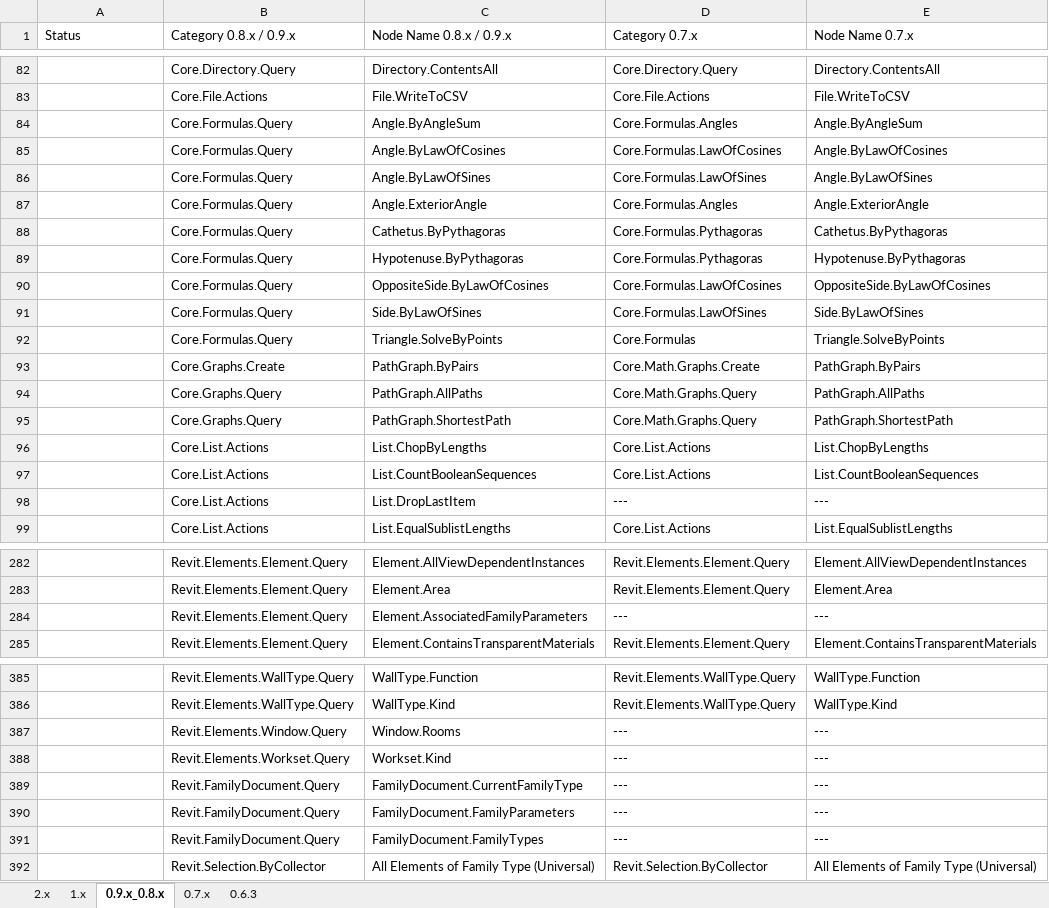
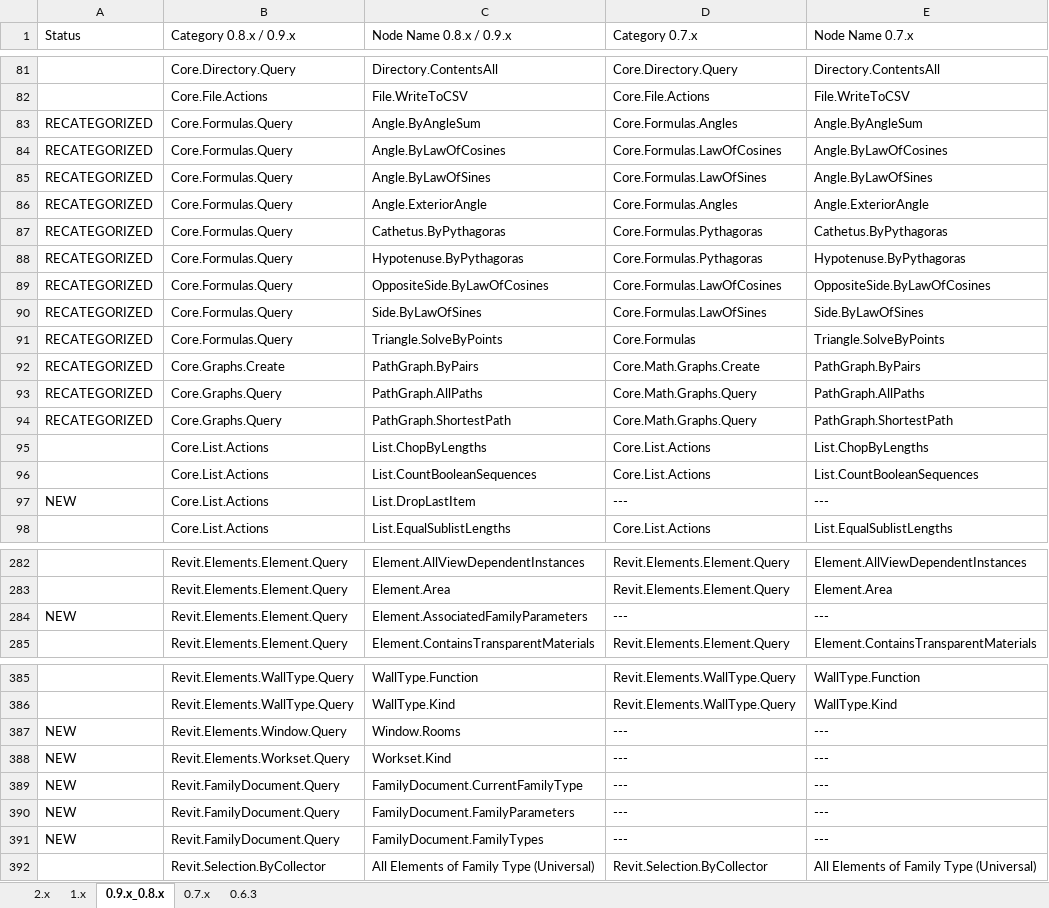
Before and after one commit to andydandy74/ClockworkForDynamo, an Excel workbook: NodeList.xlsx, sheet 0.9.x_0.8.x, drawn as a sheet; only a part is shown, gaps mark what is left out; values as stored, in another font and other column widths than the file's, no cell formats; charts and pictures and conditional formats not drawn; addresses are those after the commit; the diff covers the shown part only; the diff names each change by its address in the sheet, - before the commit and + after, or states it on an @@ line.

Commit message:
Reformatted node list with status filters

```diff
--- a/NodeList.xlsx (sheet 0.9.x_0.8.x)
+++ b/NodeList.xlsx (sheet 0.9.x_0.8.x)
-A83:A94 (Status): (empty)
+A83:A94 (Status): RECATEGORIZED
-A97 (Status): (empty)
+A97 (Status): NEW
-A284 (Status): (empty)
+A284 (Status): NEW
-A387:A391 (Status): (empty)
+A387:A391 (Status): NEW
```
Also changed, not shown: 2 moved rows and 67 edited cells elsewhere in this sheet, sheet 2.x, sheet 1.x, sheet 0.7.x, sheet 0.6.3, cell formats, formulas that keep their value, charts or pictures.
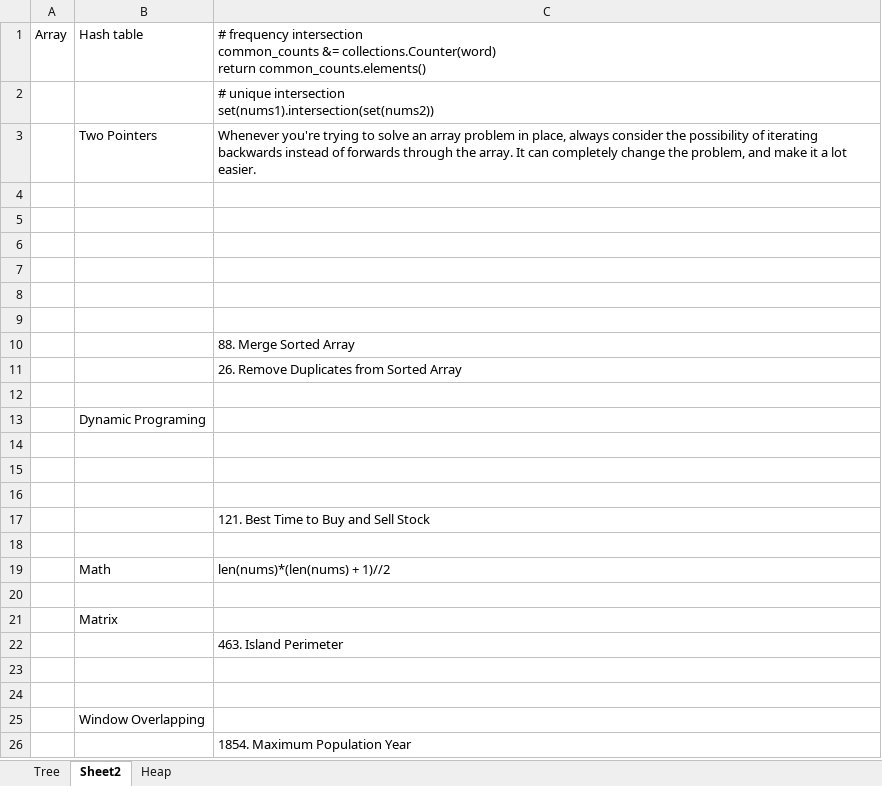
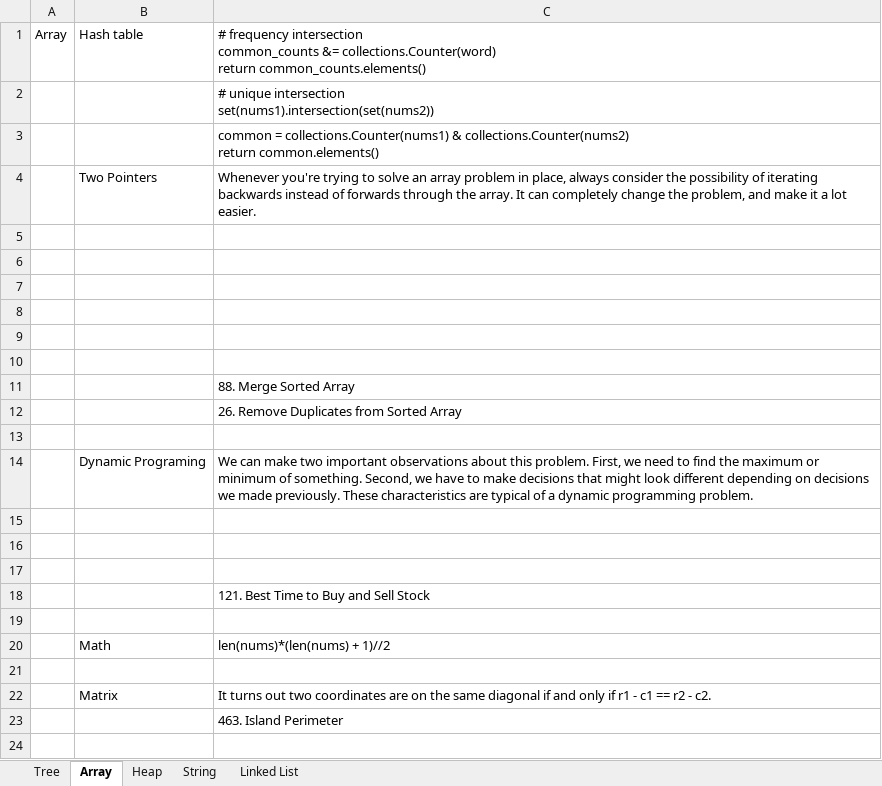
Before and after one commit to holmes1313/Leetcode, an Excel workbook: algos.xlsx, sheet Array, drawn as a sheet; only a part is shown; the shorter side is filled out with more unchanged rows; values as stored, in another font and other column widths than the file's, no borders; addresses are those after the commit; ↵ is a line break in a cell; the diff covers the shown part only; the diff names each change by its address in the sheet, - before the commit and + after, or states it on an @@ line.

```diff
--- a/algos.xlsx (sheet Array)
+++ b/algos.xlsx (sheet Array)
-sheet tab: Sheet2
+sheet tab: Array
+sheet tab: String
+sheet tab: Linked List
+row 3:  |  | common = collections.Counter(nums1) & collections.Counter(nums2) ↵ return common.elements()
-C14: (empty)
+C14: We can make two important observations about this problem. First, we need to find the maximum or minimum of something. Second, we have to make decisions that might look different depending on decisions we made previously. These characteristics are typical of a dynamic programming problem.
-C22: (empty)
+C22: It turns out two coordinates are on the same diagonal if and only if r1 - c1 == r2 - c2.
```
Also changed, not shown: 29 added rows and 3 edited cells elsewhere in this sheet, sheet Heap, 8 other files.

• **Problem requirements**:
Please copy the entries in full. Leave each image out.

• **Solution to this problem**:
Before and after one commit to andydandy74/ClockworkForDynamo, an Excel workbook: NodeList.xlsx, sheet 0.9.x_0.8.x, drawn as a sheet; only a part is shown, gaps mark what is left out; values as stored, in another font and other column widths than the file's, no cell formats; charts and pictures and conditional formats not drawn; addresses are those after the commit; the diff covers the shown part only; the diff names each change by its address in the sheet, - before the commit and + after, or states it on an @@ line.

Commit message:
Reformatted node list with status filters

```diff
--- a/NodeList.xlsx (sheet 0.9.x_0.8.x)
+++ b/NodeList.xlsx (sheet 0.9.x_0.8.x)
-A83:A94 (Status): (empty)
+A83:A94 (Status): RECATEGORIZED
-A97 (Status): (empty)
+A97 (Status): NEW
-A284 (Status): (empty)
+A284 (Status): NEW
-A387:A391 (Status): (empty)
+A387:A391 (Status): NEW
```
Also changed, not shown: 2 moved rows and 67 edited cells elsewhere in this sheet, sheet 2.x, sheet 1.x, sheet 0.7.x, sheet 0.6.3, cell formats, formulas that keep their value, charts or pictures.
Before and after one commit to holmes1313/Leetcode, an Excel workbook: algos.xlsx, sheet Array, drawn as a sheet; only a part is shown; the shorter side is filled out with more unchanged rows; values as stored, in another font and other column widths than the file's, no borders; addresses are those after the commit; ↵ is a line break in a cell; the diff covers the shown part only; the diff names each change by its address in the sheet, - before the commit and + after, or states it on an @@ line.

```diff
--- a/algos.xlsx (sheet Array)
+++ b/algos.xlsx (sheet Array)
-sheet tab: Sheet2
+sheet tab: Array
+sheet tab: String
+sheet tab: Linked List
+row 3:  |  | common = collections.Counter(nums1) & collections.Counter(nums2) ↵ return common.elements()
-C14: (empty)
+C14: We can make two important observations about this problem. First, we need to find the maximum or minimum of something. Second, we have to make decisions that might look different depending on decisions we made previously. These characteristics are typical of a dynamic programming problem.
-C22: (empty)
+C22: It turns out two coordinates are on the same diagonal if and only if r1 - c1 == r2 - c2.
```
Also changed, not shown: 29 added rows and 3 edited cells elsewhere in this sheet, sheet Heap, 8 other files.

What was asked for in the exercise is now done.